If you haven’t tried Opera yet, there is one more reason to do so. Opera 8.5, just released, is now ad-free — no more registration required. While this browser is famous for is “Zoom” feature, I’ve found something I think is worth mentioning: the Fit to window width mode, in View menu.

This may not be new, but I found it today. Fit to window width special mode will compromise the design of a web page to make it fit the current window width. This is a combinaison of three effects:

Font-size reduction

As you shrink the window, the text becomes smaller. But it does seem to respect a minimum size so it stay readable.

Box resizing

As you shrink the window, CSS boxes shrink too, a little like if they had a max-width: 100% rule. This is enforced whatever the style sheet says.

This also include images: if an image is to take larger than its container, it will shrink.

Small-screen rendering

Opera has a special “small screen” mode — used in their mobile and handheld products — which has been available for quite some time by selecting Small Screen from the View menu.

When in small screen mode, Opera first check for a style sheet with the handheld media type. If no style exist for that media, the content is linearized, some styles like color are preserved, and text font and size are made all the same to fit the screen.

When you shrink the window below a certain threshold, small-screen mode is used to display the page. If you shrink the window even more, unless you have made a handheld style sheet, small-screen mode remove all the remaining style (color, margins, borders) and show you linearized unstyled content.

Final Results

While I never expected anything great with most websites, I’m still impressed by the result which is fine most of the time. I won’t go deep with screenshots and analysis however, so feel free to experiment by yourself.

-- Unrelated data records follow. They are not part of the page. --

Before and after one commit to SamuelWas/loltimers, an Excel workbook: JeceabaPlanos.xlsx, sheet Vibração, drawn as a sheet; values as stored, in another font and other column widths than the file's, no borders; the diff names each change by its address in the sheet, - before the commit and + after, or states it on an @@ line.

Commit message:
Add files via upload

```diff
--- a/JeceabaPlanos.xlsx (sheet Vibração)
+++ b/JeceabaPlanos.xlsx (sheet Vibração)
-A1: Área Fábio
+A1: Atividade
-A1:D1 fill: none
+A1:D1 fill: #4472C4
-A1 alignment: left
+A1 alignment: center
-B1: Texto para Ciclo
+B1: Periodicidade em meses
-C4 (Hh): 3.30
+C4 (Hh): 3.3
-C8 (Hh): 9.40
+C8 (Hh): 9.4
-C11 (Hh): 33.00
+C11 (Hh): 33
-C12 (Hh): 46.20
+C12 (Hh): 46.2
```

If you do experiment, you could try to look at my site for an example of a handheld-aware style sheet. Beside Opera’s own website, they are pretty hard to find.


  • © 2003–2018 Michel Fortin.